LUMBERJACKS are known for telling tall tales, mostly about themselves. Every logging camp has its own exaggerations: Ask around about a local Paul Bunyan at some lumberjack bar in southwestern Canada and you'll be told a few tongue-in-cheek stories. Even when they're drinking, the big men with the big-checked flannel shirts know pretty much where the truth stops and the fables begin. Nobody believes in The Blue Ox. Yet a lot of lumberjacks will swear by the existence of a giant humanoid standing close to ten feet tall and weighing up to 1000 pounds, called "Bigfoot" in California and the Pacific Northwest and "Sasquatch" in British Columbia.
A circle of locals sitting in a bar is hardly an unimpeachable source, but broader opinion at times supports the Sasquatch story. Some anthropologists and zoologists, too, believe a Bigfoot or Abominable Snowman may exist in the coastal mountains. Eyewitness reports and folk-legends are supported by footprints and fossil evidence as well as by less-convincing alleged hair and alleged feces. Bigfoot is big business as well. Magazines such as True and Argosy run frequent articles; Willow Creek, Calif., holds a Bigfoot carnival every year during which the townspeople put Bigfoot footprints on the sidewalk and sell Bigfoot ashtrays.
In 1961, a young woman claimed to have been raped near Bemidji, Minn., by the iceman, a Bigfoot-like creature, and at least one tabloid screamed, "I Was Raped by the Abominable Snowman." A Canadian logger waited until 1957 before claiming he had been carried off to the home of a Sasquatch in 1924. Though still in his sleeping bag when he arrived, his report suggests, he soon adjusted to life as captive of a Sasquatch family of four. He said he escaped after a week.
Most of the stories have been less sensational: seeing a large, hairy man-like creature at some distance, being scared away, returning later and finding prints of big wide feet. Quick encounters of this sort seem the most believable, but they are also the most susceptible to mistakes in observation.

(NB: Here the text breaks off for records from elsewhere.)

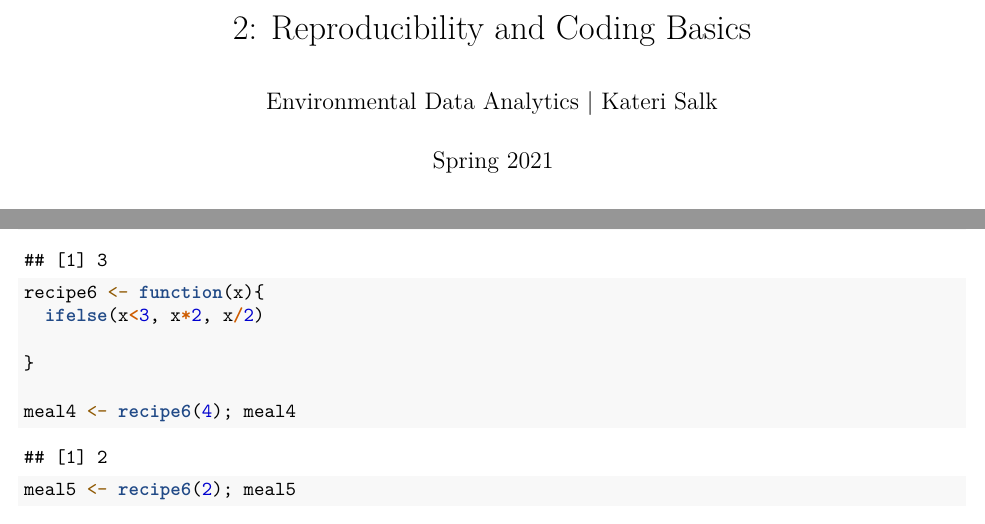
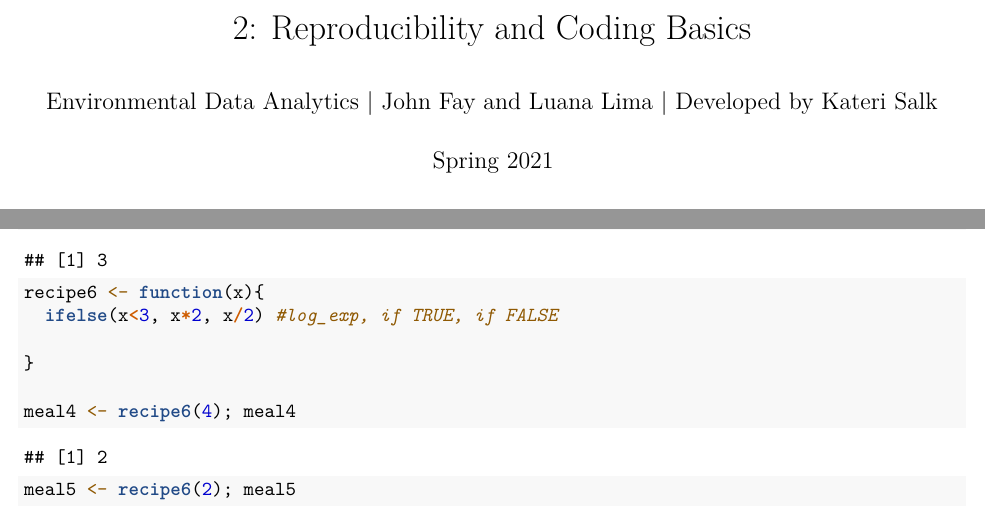
Before and after one commit to ztw814/Environmental_Data_Analytics_2021, an R Markdown document (Lessons/02_Reproducibility_CodingBasics.Rmd): two parts of pages 1 and 6 of 7, joined at a grey line, cut so that both start at the same text. Rendered offline with R 4.5, knitr and Pandoc, then LaTeX, with nearby package versions.

Commit message:
added few comments during recording

```diff
--- a/Lessons/02_Reproducibility_CodingBasics.Rmd
+++ b/Lessons/02_Reproducibility_CodingBasics.Rmd
@@ -1,6 +1,6 @@
 ---
 title: "2: Reproducibility and Coding Basics"
-author: "Environmental Data Analytics | Kateri Salk"
+author: "Environmental Data Analytics | John Fay and Luana Lima | Developed by Kateri Salk"
 date: "Spring 2021"
 output: pdf_document
 geometry: margin=2.54cm
@@ -226,7 +226,7 @@ meal2 <- recipe4(2); meal2
 meal3 <- recipe5(3); meal3
 
 recipe6 <- function(x){
-  ifelse(x<3, x*2, x/2)
+  ifelse(x<3, x*2, x/2) #log_exp, if TRUE, if FALSE
 
 }
 
```
Also changed, not shown: Lessons/02_Reproducibility_CodingBasics.Rmd (2 more changed lines).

The only quick glimpse preserved on film is a 20 foot, 16 mm color sequence made by Sasquatch stalker Roger Patterson in 1967. The first few seconds are blurred and shaky, as Patterson, thrown by his horse, runs toward the Sasquatch and tries to frame. Then there are a few dramatic seconds of clarity, as the Sasquatch strides along a river bed. At the end of the sequence she (the sex is suggested, by hairy, pendulous breasts) walks placidly back into the underbrush.
Experts have presented quite a few arguments against the film's authenticity, but have not been able to flatly discount it. John R. Napier, then director of the primate biology program at the Smithsonian Institution, examined the film some 30 times and wrote Patterson in May 1968, "There was nothing I could see that could conclusively indicate a hoax." In his 1973 book, Bigfoot: The Yeti and Sasquatch in Myth and Reality, Napier explained his having told Argosy magazine not to dismiss the film. "In effect," he wrote, "what I meant was that I could not see the zipper; and I still can't."

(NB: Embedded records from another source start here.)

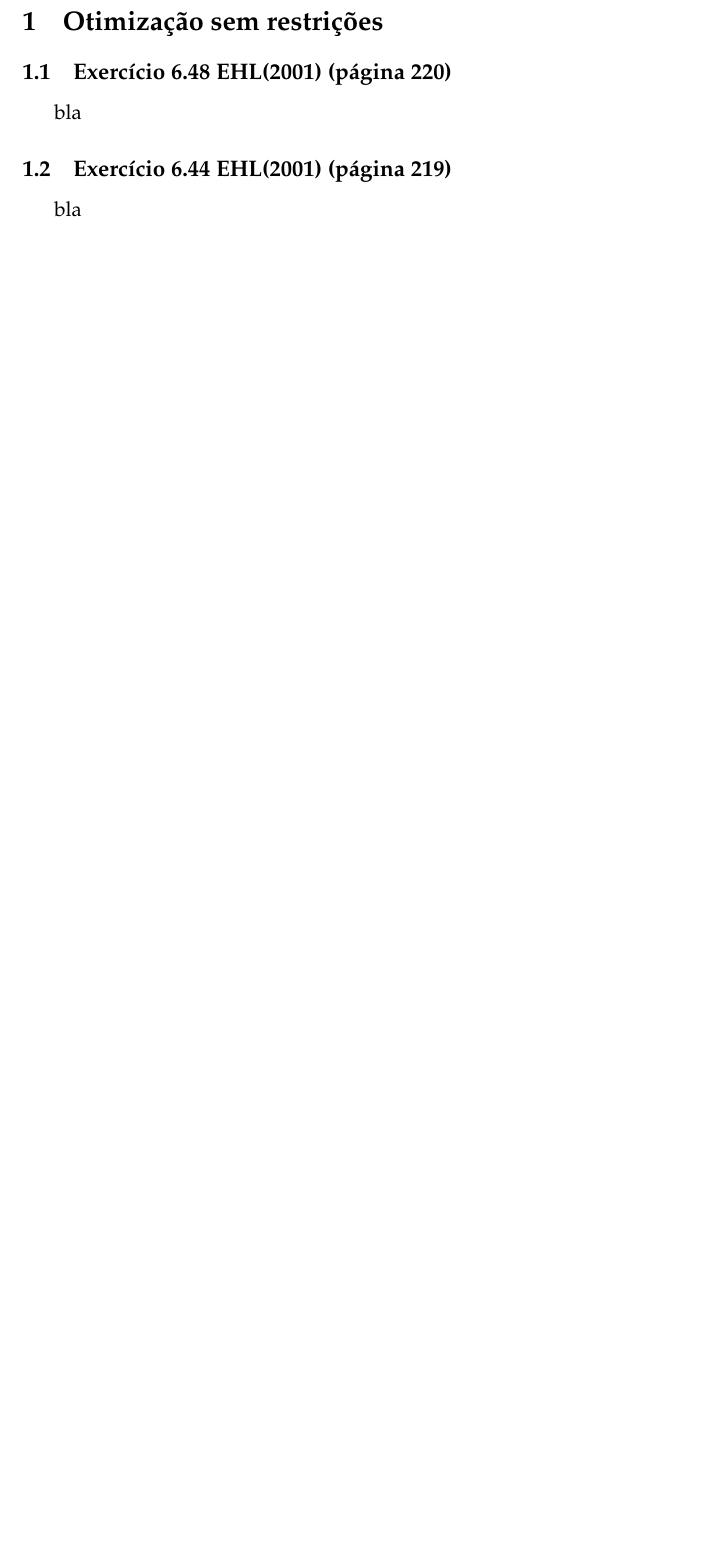
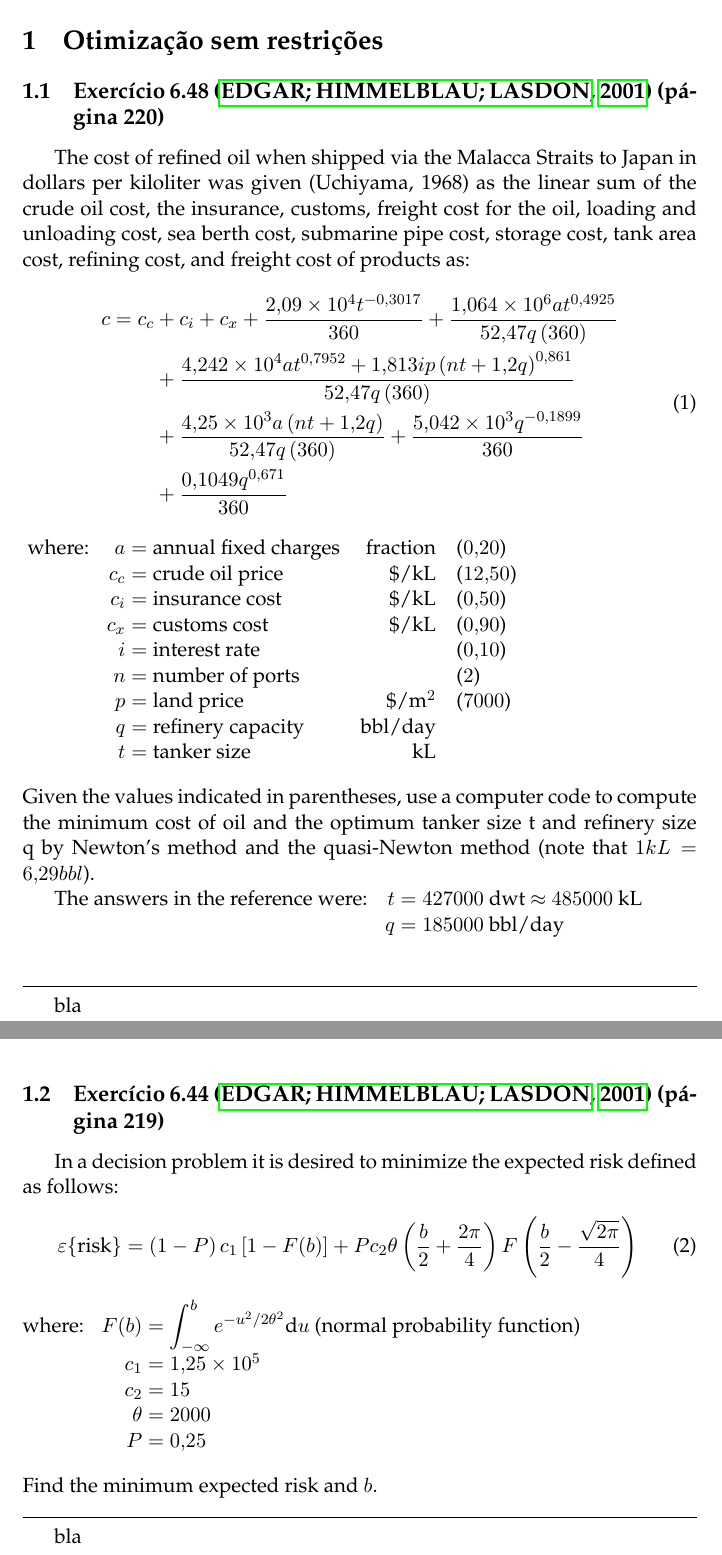
Before and after one commit to gbflores89/UFRGS, a LaTeX document (Otimiza/document.tex, which reads Otimiza/Trab2.tex): part of page 2 of 2 before the commit and two parts of pages 2 and 3 of 5 after it, the two joined at a grey line, cut so that both start at the same text, the shorter picture padded with empty space. Compiled offline with pdfLaTeX; the source files are stored in an older character set and shown here as Unicode.

Commit message:
Add referência

```diff
--- a/Otimiza/Trab2.tex
+++ b/Otimiza/Trab2.tex
@@ -1,8 +1,74 @@
 \section {Otimização sem restrições}
 
-\subsection{Exercício 6.48 EHL(2001) (página 220)}
+\subsection{Exercício 6.48 \cite{edgar2001optimization} (página 220)}
+
+The cost of refined oil when shipped via the Malacca Straits to Japan in dollars
+per kiloliter was given (Uchiyama, 1968) as the linear sum of the crude oil
+cost, the insurance, customs, freight cost for the oil, loading and unloading
+cost, sea berth cost, submarine pipe cost, storage cost, tank area cost,
+refining cost, and freight cost of products as:
+\begin{equation}
+\begin{aligned}
+c = c_c &+ c_i + c_x + \frac{2.09\times 10^{4} t^{-0.3017}}{360} + \frac{1.064
+\times 10^{6} at^{0.4925}}{52.47q\left(360\right)} \\
+&+ \frac{4.242 \times 10^{4} at^{0.7952} + 1.813 ip \left(nt + 1.2q
+\right)^{0.861}}{52.47q\left(360\right)}\\
+&+ \frac{4.25 \times 10^{3} a\left(nt+1.2q\right) }{52.47q\left(360\right)}
++ \frac{5.042 \times 10^{3} q^{-0.1899}}{360}\\
+&+ \frac{0.1049q^{0.671}}{360}
+\end{aligned}
+\end{equation}
+\newenvironment{conditions}[1][where:]
+  {#1 \begin{tabular}[t]{>{$}r<{$} @{${}={}$} l @{$\quad$}r @{$\quad$}l}}
+  {\end{tabular}\\[\belowdisplayskip]}
+\begin{conditions}
+a	& annual fixed charges	& {fraction}	&($0.20$) \\
+c_c	& crude oil price		&{\$/kL}		&($12.50$)\\
+c_i	& insurance cost		&{\$/kL}		&($0.50$)\\
+c_x	& customs cost			&{\$/kL}		&($0.90$)\\
+i	& interest rate			&				&($0.10$)\\
+n	& number of ports		&				&($2$)\\
+p	& land price			&{\$/m$^2$}		&($7000$)\\
+q	& refinery capacity		&{bbl/day}		&\\
+t	& tanker size			&{kL} 			&\\
+\end{conditions}
+Given the values indicated in parentheses, use a computer code to compute the
+minimum cost of oil and the optimum tanker size t and refinery size q by
+Newton's method and the quasi-Newton method (note that $1 kL = 6.29 bbl$).
+
+\newenvironment{answers}[1][The answers in the reference were:]
+  {#1 \begin{tabular}[t]{>{$}r<{$} @{${}={}$} l}}
+  {\end{tabular}\\[\belowdisplayskip]}
+\begin{answers}
+t & $427000$ dwt $\approx$ $485000$ kL \\
+q & $185000$ bbl/day
+\end{answers}
+
+\noindent\makebox[\linewidth]{\rule{\textwidth}{0.4pt}}
+
 bla
 
-\subsection{Exercício 6.44 EHL(2001) (página 219)}
+\clearpage
+
+\subsection{Exercício 6.44 \cite{edgar2001optimization} (página 219)}
+In a decision problem it is desired to minimize the expected risk defined as
+follows:
+\begin{equation}
+\varepsilon \{\text{risk} \} = \left(1-P\right)c_1\left[1-F(b) \right] + P c_2
+\theta
+\left(\frac{b}{2}+\frac{2\pi}{4}\right)F\left(\frac{b}{2}-\frac{\sqrt{2\pi}}{4}\right)
+\end{equation}
+\begin{conditions}
+F(b) & $\displaystyle\int_{-\infty}^b e^{-u^2 / 2\theta^2} \text{d}u$ (normal
+probability function)\\
+c_1 & $1.25\times10^{5}$\\
+c_2& $15$\\
+\theta & $2000$\\
+P &$0.25$
+\end{conditions}
+Find the minimum expected risk and $b$.
+
+\noindent\makebox[\linewidth]{\rule{\textwidth}{0.4pt}}
+
 bla
 
```
Also changed, not shown: Otimiza/bib.bib (+10 -0 lines), Otimiza/document.tex (+8 -8 lines), Otimiza/Trab2.tex (2 more changed lines).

Patterson's film might really show a Sasquatch. But footprints seem to be stronger evidence, though still at the level of unexplained events--not positive proof of anything. Here the Sasquatch comes off better than other legendary wild mountain men. Napier claims he can explain in terms of other animals all but one footprint attributed to the Himalayan yeti, the original Abominable Snowman. Most Bigfoot prints, on the other hand, are still a mystery.
Maybe the Sasquatch is only the pipedream of Patterson, Napier, and other researchers including Rene Dahinden and Boris Porshnev (who was better known as a historian of peasant uprisings in France). Yet other missing links have been found: The gorilla, a shy creature not at all like King Kong, was a legendary jungle man until authenticated in the middle of the 19th century, and only in the last decade were reports of proto-pygmies in Tanzania born out by the discovery of the Gombe stream chimp. Napier estimates that a population of 500-1000 Bigfoot could explain all the footprints and still jibe with the difficulty of direct observation. There's simply no way to say.
MORE PERPLEXING than the Sasquatch himself is the societal reaction to the investigation. The Sikkimese and Tibetans never sold Yeti ashtrays. In the Himalayas no neighborhood whispering campaign ever ostracized investigators for antisocial speculation, broke up an investigator's marriage, or made witnesses fear for their jobs. All those things happened in North America.
A taxidermist spent quite some time looking for the Sasquatch in Canada, supported by an American millionaire. He used an original approach. He would snatch used sanitary napkins from women's bathrooms at gas stations, then run through the woods tacking them to trees in hopes they would attract a Sasquatch. If our mountain snowman when discovered really is abominable, he will have no trouble assimilating the traits of our society.
A Sasquatch symposium tonight at the Science Center at 8 p.m. includes Patterson's film and a long-distance phone interview. The film and lecture will be repeated at 9:30 p.m.